EXCERPTED RECORDS –

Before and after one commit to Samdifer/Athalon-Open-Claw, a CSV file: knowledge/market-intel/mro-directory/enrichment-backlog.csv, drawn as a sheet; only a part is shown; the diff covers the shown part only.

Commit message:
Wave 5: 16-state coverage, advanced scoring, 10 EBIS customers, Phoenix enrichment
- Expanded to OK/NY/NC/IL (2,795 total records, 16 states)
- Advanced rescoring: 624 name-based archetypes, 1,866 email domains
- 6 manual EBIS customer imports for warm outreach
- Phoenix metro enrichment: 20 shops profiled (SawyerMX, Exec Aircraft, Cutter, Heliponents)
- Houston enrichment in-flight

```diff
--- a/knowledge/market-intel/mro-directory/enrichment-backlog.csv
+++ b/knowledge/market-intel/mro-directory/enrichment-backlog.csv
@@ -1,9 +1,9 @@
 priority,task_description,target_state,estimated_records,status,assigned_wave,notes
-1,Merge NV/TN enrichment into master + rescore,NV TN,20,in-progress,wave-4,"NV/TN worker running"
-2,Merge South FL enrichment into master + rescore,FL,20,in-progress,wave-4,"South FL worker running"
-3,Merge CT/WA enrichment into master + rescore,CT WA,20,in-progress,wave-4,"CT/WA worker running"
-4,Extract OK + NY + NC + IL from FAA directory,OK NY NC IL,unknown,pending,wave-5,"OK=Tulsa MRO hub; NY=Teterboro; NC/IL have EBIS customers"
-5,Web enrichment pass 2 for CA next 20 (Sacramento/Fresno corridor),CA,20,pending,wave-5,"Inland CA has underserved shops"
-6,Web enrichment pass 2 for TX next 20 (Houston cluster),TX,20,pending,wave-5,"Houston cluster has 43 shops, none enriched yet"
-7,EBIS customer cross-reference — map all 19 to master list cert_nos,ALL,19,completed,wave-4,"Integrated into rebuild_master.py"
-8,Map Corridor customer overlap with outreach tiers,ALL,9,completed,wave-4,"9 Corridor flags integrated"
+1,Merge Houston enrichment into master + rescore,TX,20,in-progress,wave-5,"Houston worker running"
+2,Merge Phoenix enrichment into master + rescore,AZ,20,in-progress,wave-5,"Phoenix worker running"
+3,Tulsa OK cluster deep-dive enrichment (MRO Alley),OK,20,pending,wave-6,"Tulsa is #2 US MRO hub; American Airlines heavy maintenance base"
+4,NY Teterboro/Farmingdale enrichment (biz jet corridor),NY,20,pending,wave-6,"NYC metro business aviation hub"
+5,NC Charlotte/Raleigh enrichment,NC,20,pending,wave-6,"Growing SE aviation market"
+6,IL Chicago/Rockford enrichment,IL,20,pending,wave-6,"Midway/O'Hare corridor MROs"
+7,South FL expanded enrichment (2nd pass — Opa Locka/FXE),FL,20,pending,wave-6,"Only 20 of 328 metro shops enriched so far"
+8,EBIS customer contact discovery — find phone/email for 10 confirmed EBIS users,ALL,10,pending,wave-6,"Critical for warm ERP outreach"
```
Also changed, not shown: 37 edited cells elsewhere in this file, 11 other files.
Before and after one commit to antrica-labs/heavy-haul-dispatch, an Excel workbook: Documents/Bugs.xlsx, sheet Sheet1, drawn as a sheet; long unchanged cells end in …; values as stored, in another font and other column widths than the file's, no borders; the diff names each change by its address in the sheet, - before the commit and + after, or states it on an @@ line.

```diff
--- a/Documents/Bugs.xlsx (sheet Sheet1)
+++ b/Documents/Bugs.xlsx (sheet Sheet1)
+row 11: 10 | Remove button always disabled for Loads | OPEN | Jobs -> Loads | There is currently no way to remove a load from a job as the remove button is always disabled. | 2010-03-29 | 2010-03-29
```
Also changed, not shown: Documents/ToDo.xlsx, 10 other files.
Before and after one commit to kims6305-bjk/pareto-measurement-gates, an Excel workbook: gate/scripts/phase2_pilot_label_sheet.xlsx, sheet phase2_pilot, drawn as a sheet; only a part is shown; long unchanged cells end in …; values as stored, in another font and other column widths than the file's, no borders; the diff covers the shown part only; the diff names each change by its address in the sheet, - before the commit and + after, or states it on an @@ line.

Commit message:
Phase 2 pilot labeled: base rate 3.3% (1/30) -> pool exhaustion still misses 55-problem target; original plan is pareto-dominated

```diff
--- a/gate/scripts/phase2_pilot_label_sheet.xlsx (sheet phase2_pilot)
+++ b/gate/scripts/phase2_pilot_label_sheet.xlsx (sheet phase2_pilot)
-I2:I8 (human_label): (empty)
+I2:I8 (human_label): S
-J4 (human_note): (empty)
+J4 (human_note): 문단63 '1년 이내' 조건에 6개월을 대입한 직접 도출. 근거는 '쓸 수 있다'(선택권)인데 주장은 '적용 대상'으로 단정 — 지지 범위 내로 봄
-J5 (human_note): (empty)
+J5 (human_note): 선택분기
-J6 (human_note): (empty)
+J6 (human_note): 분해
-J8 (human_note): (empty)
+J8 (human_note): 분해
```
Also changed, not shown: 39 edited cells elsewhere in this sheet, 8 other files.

TASK REQUIREMENTS – Your reply should hold all the lines from the listing above in which "sheet" appears.

ANSWER SECTION –
Before and after one commit to Samdifer/Athalon-Open-Claw, a CSV file: knowledge/market-intel/mro-directory/enrichment-backlog.csv, drawn as a sheet; only a part is shown; the diff covers the shown part only.
Before and after one commit to antrica-labs/heavy-haul-dispatch, an Excel workbook: Documents/Bugs.xlsx, sheet Sheet1, drawn as a sheet; long unchanged cells end in …; values as stored, in another font and other column widths than the file's, no borders; the diff names each change by its address in the sheet, - before the commit and + after, or states it on an @@ line.
--- a/Documents/Bugs.xlsx (sheet Sheet1)
+++ b/Documents/Bugs.xlsx (sheet Sheet1)
Before and after one commit to kims6305-bjk/pareto-measurement-gates, an Excel workbook: gate/scripts/phase2_pilot_label_sheet.xlsx, sheet phase2_pilot, drawn as a sheet; only a part is shown; long unchanged cells end in …; values as stored, in another font and other column widths than the file's, no borders; the diff covers the shown part only; the diff names each change by its address in the sheet, - before the commit and + after, or states it on an @@ line.
--- a/gate/scripts/phase2_pilot_label_sheet.xlsx (sheet phase2_pilot)
+++ b/gate/scripts/phase2_pilot_label_sheet.xlsx (sheet phase2_pilot)
Also changed, not shown: 39 edited cells elsewhere in this sheet, 8 other files.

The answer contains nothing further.